Young People's Chorus of New York City to Reunite with Hiroshima Choir in Concert, 3/26
In a new Transmusica concert, designed to build bridges to other world cultures, the Young People's Chorus of New York City and Artistic Director/Founder Francisco J. Núñez welcome two choirs from Hiroshima, Japan - the Peace and Hope Choir and the Chamber Choir of the Elisabeth University of Music - to promote good will, peace, and friendship. The concert on Wednesday, March 26, at 7:30 p.m. at the Church of St. Joseph in Greenwich Village (365 Sixth Avenue) will also include The Ten, an all-men's ensemble from the University Glee Club of New York City, for an inspiring and entertaining program of music from several cultures.

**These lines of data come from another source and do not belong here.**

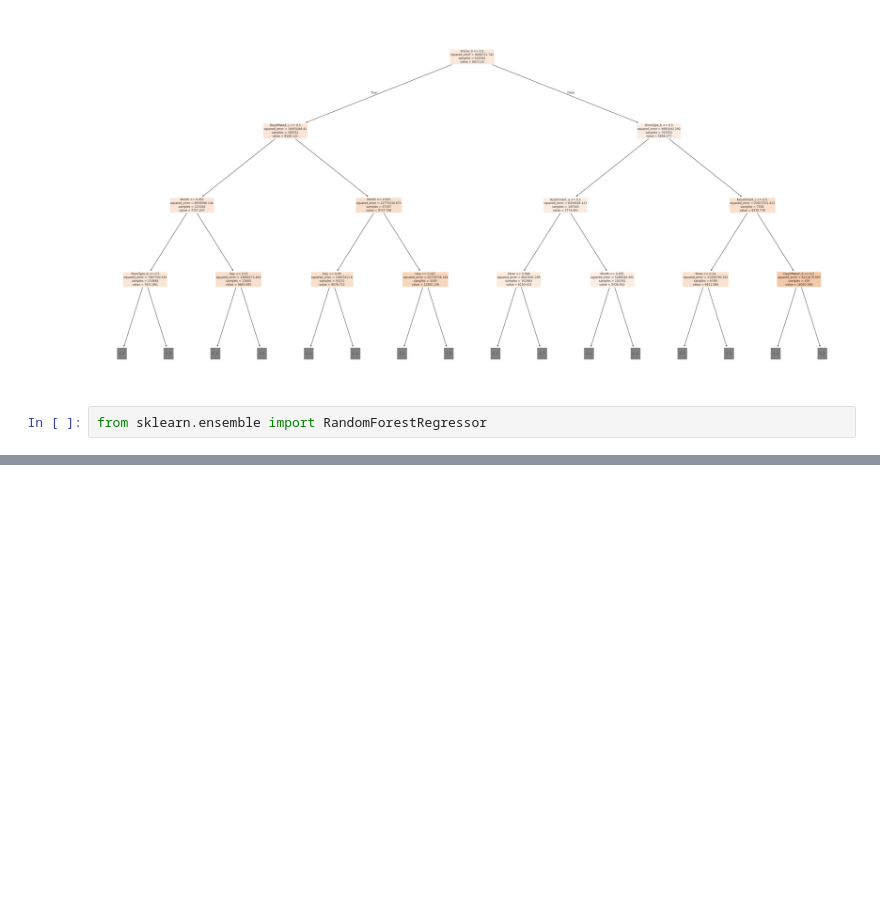
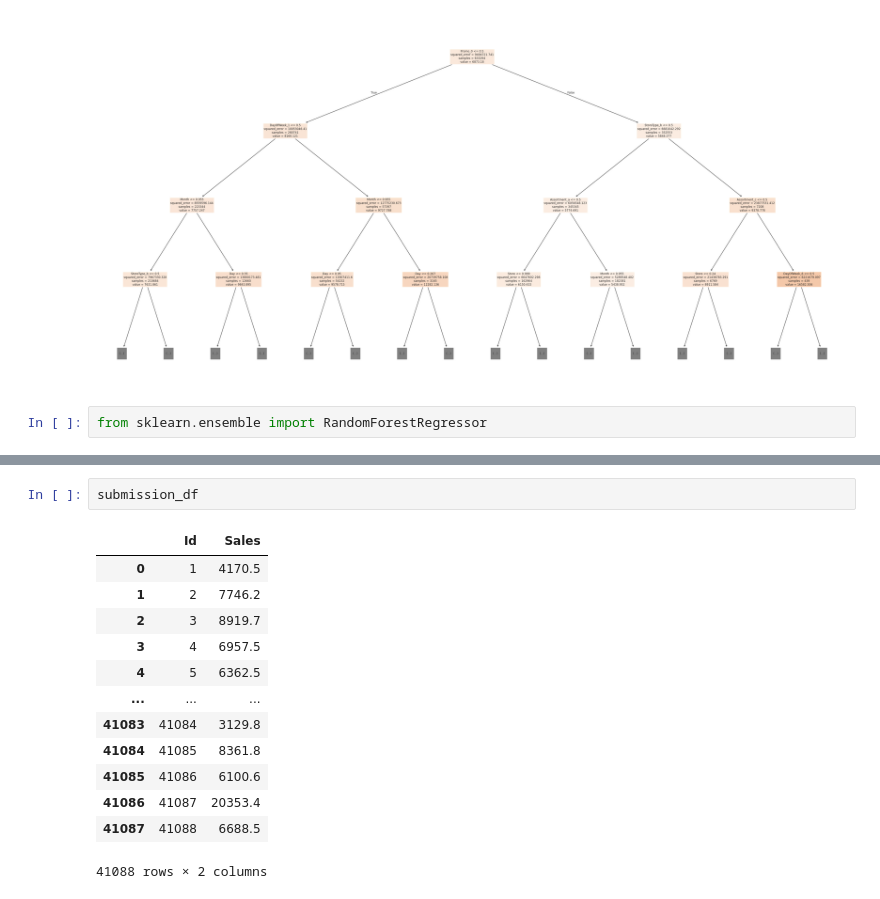
Before and after one commit to JohnUfo/python-and-scikit-tutorial, a Jupyter notebook: business_driven_ml_approach.ipynb, the cells around one changed output, grey strips where cells are left out. Drawn from its saved outputs; the diff is of its cells as text; blank space fills up the shorter version.

```diff
--- a/business_driven_ml_approach.ipynb
+++ b/business_driven_ml_approach.ipynb
@@ -428,0 +540,16 @@ try_model(rf)
+# %%
+submission_df
+# %% [output]
+|  | Id | Sales |
+| 0 | 1 | 4170.5 |
+| 1 | 2 | 7746.2 |
+| 2 | 3 | 8919.7 |
+| 3 | 4 | 6957.5 |
+| 4 | 5 | 6362.5 |
+| ... | ... | ... |
+| 41083 | 41084 | 3129.8 |
+| 41084 | 41085 | 8361.8 |
+| 41085 | 41086 | 6100.6 |
+| 41086 | 41087 | 20353.4 |
+| 41087 | 41088 | 6688.5 |
+41088 rows × 2 columns
```
Also changed, not shown: parts of 13 cells of this notebook.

This concert reunites YPC and members of the Hiroshima Choral Association, who have sung together on YPC's four tours of Japan, most recently, this past summer, when Hiroshima Choral Association hosted a reception for their American friends. While in Hiroshima, the choristers sang with each other, spent time practicing each other's languages, and enjoyed becoming reacquainted. The March 26 concert is first time they will sing together in the U.S.
The program on March 26 will include such traditional Japanese favorites as Hiroshima Kazoe Uta (a Hiroshima children's counting song), the Sukiyaki Song, Sakura (cherry blossoms), and Oiwake Bushiko conducted by Kenji Otani and accompanied by Kanzan Yamamoto.
Mr. Núñez will conduct YPC in Rainbow Tomorrow arranged by Jim Papoulis, Metsa Telegramm (The Woodpecker's Warning) by Estonian composer Uno Naissoo, Dona Nobis Pacem by Dominick DiOrio, and an upbeat hit from the "fabulous fifties," Rock Around the Clock. The Ten's a cappella program includes the Celtic folk song Down By the Salley Gardens based on the poem by W. B. Yeats and the James Taylor ballad Copperline.